- [Work instruction] Copy all lines of the listing that include the string "Condenser".

- [Entries shown]
- - - -

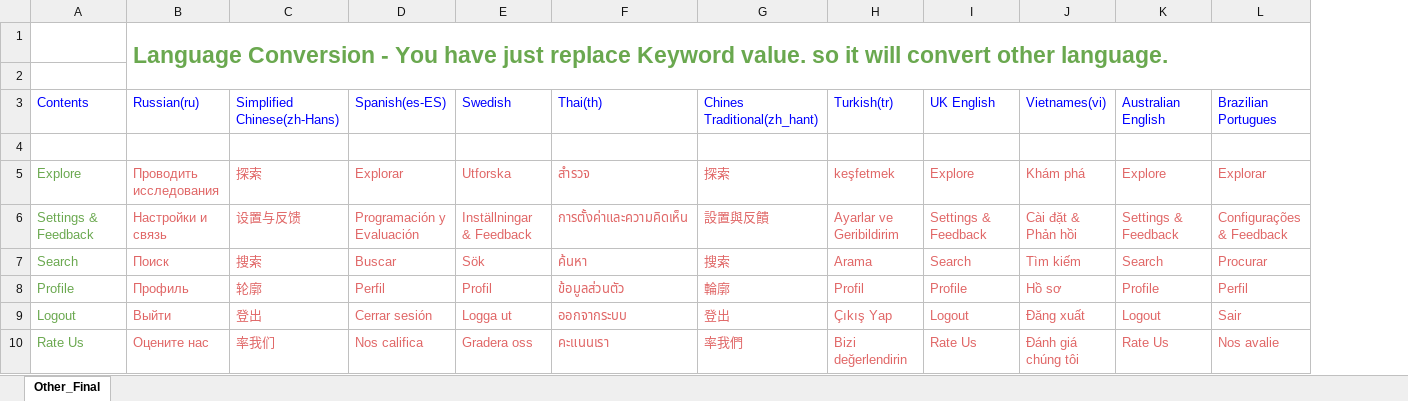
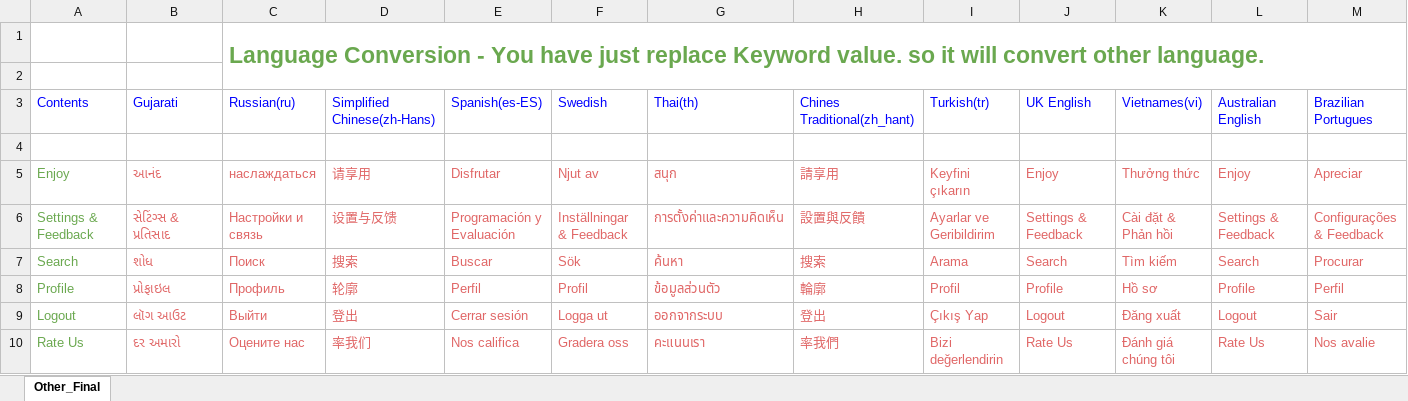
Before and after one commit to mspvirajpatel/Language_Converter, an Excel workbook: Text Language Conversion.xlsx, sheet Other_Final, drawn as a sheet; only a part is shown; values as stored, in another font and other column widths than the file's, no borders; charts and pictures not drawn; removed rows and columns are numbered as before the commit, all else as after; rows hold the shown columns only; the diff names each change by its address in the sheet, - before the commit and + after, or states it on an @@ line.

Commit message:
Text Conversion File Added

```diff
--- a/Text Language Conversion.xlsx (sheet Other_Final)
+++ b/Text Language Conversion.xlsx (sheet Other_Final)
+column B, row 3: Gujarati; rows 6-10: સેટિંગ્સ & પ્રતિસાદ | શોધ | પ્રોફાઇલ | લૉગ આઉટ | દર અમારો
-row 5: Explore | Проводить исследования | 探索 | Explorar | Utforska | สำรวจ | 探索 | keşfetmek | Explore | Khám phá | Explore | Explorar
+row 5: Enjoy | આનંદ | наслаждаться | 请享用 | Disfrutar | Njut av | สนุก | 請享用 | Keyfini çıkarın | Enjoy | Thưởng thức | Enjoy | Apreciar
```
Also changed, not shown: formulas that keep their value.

- - - -

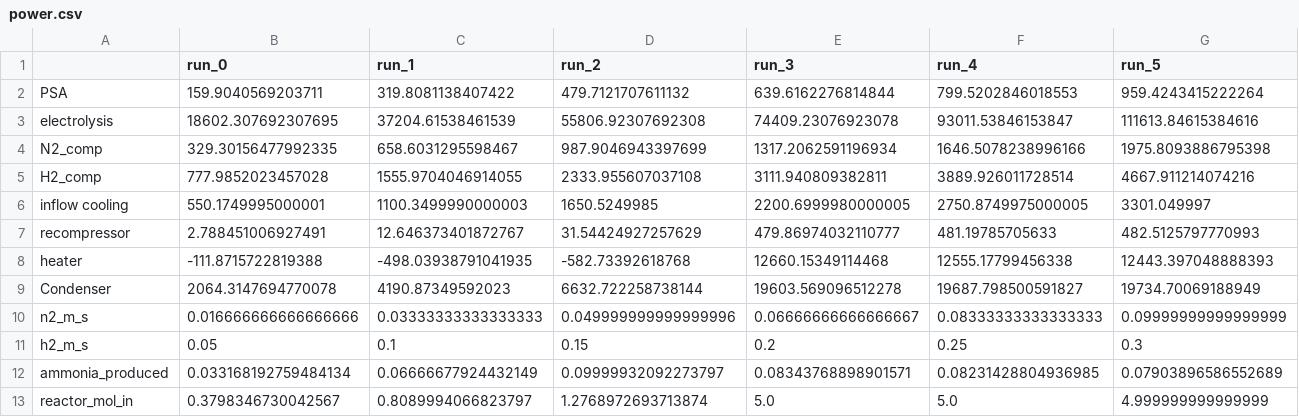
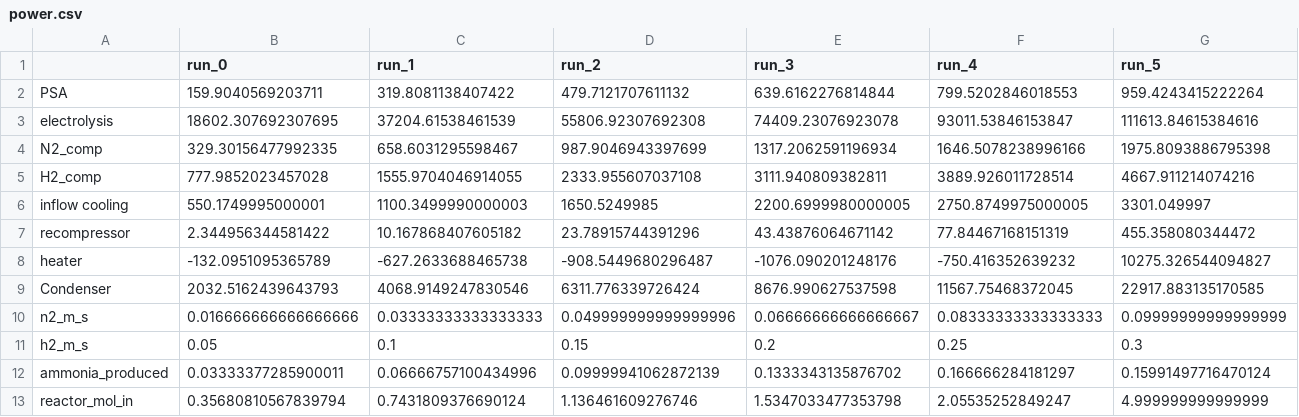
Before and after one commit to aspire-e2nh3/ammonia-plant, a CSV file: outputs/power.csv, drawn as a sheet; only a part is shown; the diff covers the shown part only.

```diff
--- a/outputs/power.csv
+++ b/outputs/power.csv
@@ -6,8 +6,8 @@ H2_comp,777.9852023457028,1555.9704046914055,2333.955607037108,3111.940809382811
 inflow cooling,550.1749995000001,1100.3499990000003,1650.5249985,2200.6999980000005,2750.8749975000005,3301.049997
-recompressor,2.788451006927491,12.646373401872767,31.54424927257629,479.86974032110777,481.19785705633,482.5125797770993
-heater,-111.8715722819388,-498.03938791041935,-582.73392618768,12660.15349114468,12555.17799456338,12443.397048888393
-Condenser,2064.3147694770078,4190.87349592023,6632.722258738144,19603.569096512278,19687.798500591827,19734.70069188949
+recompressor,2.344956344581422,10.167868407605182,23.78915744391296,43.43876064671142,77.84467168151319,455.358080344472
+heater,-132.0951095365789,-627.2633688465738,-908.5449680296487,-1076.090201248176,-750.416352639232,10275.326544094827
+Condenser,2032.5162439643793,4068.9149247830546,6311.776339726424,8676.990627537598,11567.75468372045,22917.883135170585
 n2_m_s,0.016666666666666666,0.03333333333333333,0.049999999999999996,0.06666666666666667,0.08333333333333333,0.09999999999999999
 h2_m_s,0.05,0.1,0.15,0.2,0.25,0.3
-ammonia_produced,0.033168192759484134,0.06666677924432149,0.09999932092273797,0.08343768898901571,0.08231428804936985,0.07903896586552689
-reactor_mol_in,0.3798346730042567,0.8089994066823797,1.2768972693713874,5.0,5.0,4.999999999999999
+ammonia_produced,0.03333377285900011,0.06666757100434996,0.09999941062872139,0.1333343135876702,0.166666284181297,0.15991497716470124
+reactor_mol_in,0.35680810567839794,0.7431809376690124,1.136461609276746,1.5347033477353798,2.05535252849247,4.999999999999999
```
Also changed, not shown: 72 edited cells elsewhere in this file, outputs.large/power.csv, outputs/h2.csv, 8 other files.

- - - -

- [Your response]
-Condenser,2064.3147694770078,4190.87349592023,6632.722258738144,19603.569096512278,19687.798500591827,19734.70069188949
+Condenser,2032.5162439643793,4068.9149247830546,6311.776339726424,8676.990627537598,11567.75468372045,22917.883135170585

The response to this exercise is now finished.